## Required action
Whenever the string "supported" appears in a line below, please copy the line out.

## Record excerpts
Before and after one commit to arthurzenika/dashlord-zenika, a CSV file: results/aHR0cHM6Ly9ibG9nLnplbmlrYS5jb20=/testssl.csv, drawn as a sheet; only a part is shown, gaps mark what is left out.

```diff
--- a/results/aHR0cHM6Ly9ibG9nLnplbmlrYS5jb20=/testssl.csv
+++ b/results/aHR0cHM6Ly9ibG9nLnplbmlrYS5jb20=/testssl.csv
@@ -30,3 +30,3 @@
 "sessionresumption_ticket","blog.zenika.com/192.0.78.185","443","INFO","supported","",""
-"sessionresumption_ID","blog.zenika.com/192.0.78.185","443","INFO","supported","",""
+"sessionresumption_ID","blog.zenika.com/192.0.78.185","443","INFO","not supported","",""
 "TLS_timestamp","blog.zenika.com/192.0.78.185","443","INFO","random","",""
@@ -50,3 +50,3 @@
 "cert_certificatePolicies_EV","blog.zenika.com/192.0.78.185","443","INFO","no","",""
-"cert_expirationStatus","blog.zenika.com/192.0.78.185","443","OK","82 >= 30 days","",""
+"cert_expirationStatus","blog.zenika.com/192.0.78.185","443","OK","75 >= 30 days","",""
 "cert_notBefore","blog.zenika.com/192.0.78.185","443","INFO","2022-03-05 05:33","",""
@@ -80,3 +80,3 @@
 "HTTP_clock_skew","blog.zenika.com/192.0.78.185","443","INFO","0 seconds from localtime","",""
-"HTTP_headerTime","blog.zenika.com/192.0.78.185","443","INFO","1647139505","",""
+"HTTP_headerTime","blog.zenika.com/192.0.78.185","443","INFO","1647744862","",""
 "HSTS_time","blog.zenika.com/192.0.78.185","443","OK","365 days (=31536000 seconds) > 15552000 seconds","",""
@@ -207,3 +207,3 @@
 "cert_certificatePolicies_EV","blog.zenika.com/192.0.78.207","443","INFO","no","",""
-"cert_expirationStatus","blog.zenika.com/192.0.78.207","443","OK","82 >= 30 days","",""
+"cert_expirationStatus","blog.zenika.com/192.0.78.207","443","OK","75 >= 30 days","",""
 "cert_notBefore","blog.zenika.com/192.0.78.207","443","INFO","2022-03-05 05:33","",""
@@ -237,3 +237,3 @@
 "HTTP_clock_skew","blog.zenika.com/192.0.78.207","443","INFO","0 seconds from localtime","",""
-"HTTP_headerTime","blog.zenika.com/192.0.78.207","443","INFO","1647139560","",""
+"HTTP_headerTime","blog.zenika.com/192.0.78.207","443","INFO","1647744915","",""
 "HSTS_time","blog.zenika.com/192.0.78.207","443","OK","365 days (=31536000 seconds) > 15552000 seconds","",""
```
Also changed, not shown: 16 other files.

## Reply to the exercise
 "sessionresumption_ticket","blog.zenika.com/192.0.78.185","443","INFO","supported","",""
-"sessionresumption_ID","blog.zenika.com/192.0.78.185","443","INFO","supported","",""
+"sessionresumption_ID","blog.zenika.com/192.0.78.185","443","INFO","not supported","",""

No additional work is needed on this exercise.